One night before St. Patrick’s Day, Canucks ice a lean, green team and come up wee bit short

 
 
 
 
Vancouver Canucks goalie Ryan Miller (30) looks on as teammate Dan Hamhuis (2) tries to clear Colorado Avalanche center Shawn Matthias (18) from in front of the net during second period NHL action in Vancouver, B.C. Wednesday, March 16, 2016.
 
 

Vancouver Canucks goalie Ryan Miller (30) looks on as teammate Dan Hamhuis (2) tries to clear Colorado Avalanche center Shawn Matthias (18) from in front of the net during second period NHL action in Vancouver, B.C. Wednesday, March 16, 2016.

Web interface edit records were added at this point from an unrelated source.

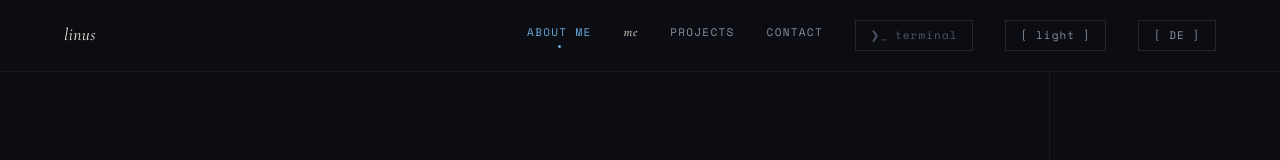
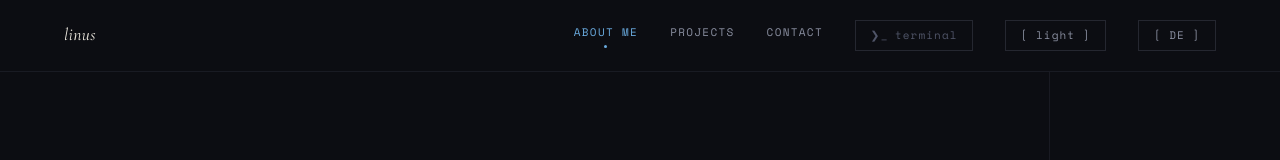
Before and after one commit to Flashbibi/Portfolio, a Next.js app: page / in a window 1280 px wide. Both pictures are taken after a click on the button "SKIP →". Shown: the top 160 px of the page. Built offline with nearby package versions, Linux system fonts and the light colour scheme.

Commit message:
feat: add 'me' link to About section and update translations for consistency

```diff
--- a/components/About.module.css
+++ b/components/About.module.css
@@ -49,6 +49,22 @@
 }
 .body p + p { margin-top: 1.5rem; }
 
+.meLink {
+  display: inline-block;
+  margin-top: 2rem;
+  font-family: 'Cormorant Garamond', serif;
+  font-style: italic;
+  font-size: 15px;
+  letter-spacing: 0.02em;
+  color: var(--text3);
+  text-decoration: none;
+  transition: color 0.2s, transform 0.2s;
+}
+.meLink:hover {
+  color: var(--accent);
+  transform: translateX(4px);
+}
+
 .skills {
   margin-top: 3rem;
   list-style: none;
--- a/components/About.tsx
+++ b/components/About.tsx
@@ -52,6 +52,7 @@ export default function About() {
             <p><GlitchText id="home-about-bio1" active={null}>{t.bio1}</GlitchText></p>
             <p><GlitchText id="home-about-bio2" active={null}>{t.bio2}</GlitchText></p>
           </div>
+          <a href="/me" className={styles.meLink}>{t.meLink}</a>
         </div>
         <div>
           <ul className={styles.skills} ref={skillsRef}>
--- a/components/Nav.module.css
+++ b/components/Nav.module.css
@@ -72,17 +72,6 @@
   opacity: 1;
 }
 
-/* /me link — subtle differentiator: italic serif, hints at a different chapter */
-.meLink {
-  font-family: 'Cormorant Garamond', serif !important;
-  font-style: italic;
-  font-size: 13px !important;
-  letter-spacing: 0.05em !important;
-  text-transform: lowercase !important;
-  color: var(--text) !important;
-}
-.meLink:hover { color: var(--accent) !important; }
-
 .termBtn {
   background: none;
   border: 1px solid var(--border2);
--- a/components/Nav.tsx
+++ b/components/Nav.tsx
@@ -51,7 +51,6 @@ export default function Nav({ onTerminalOpen }: NavProps) {
       <a href="#hero" className={styles.logo}>linus</a>
       <div className={styles.links}>
         <a href="#about"    className={active === 'about'    ? styles.active : ''}>{t.about}</a>
-        <a href="/me"       className={styles.meLink}>{t.me}</a>
         <a href="#projects" className={active === 'projects' ? styles.active : ''}>{t.projects}</a>
         <a href="#contact"  className={active === 'contact'  ? styles.active : ''}>{t.contact}</a>
         <button className={styles.termBtn} onClick={onTerminalOpen} title={t.openTerminal} aria-label={t.openTerminal}>
--- a/data/translations.ts
+++ b/data/translations.ts
@@ -3,7 +3,6 @@ import type { Lang } from '@/context/LanguageContext'
 interface Translations {
   nav: {
     about: string
-    me: string
     projects: string
     contact: string
     terminal: string
@@ -22,6 +21,7 @@ interface Translations {
     heading3: string
     bio1: string
     bio2: string
+    meLink: string
     skills: {
       strong: string
       good: string
@@ -234,7 +234,6 @@ interface Translations {
 const en: Translations = {
   nav: {
     about: 'about me',
-    me: 'me',
     projects: 'projects',
     contact: 'contact',
     terminal: 'terminal',
@@ -257,6 +256,7 @@ const en: Translations = {
     heading3: 'Tinkerer.',
     bio1: "I'm Linus, a computer science apprentice (application development) at ETH Zürich. I love projects where I can quickly go from an idea to a working prototype.",
     bio2: 'I mostly work on software projects around backend, APIs, databases, and modern web apps. In my spare time I also build small hardware and 3D-printed projects.',
+    meLink: '→ the illustrated version',
     skills: {
       strong: 'Strong',
       good: 'Good',
@@ -483,7 +483,6 @@ const en: Translations = {
 const de: Translations = {
   nav: {
     about: 'über mich',
-    me: 'ich',
     projects: 'projekte',
     contact: 'kontakt',
     terminal: 'terminal',
@@ -506,6 +505,7 @@ const de: Translations = {
     heading3: 'Bastler.',
     bio1: 'Ich bin Linus, Informatiker Fachrichtung Applikationsentwicklung in Ausbildung an der ETH Zürich. Ich mag Projekte, bei denen ich schnell von einer Idee zu einem funktionierenden Prototyp komme.',
     bio2: 'Ich arbeite am liebsten an Softwareprojekten rund um Backend, APIs, Datenbanken und moderne Web-Apps. In meiner Freizeit baue ich zusätzlich kleine Hardware- und 3D-Projekte.',
+    meLink: '→ die illustrierte Fassung',
     skills: {
       strong: 'Stark',
       good: 'Gut',
```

Photograph by: JONATHAN HAYWARD, THE CANADIAN PRESS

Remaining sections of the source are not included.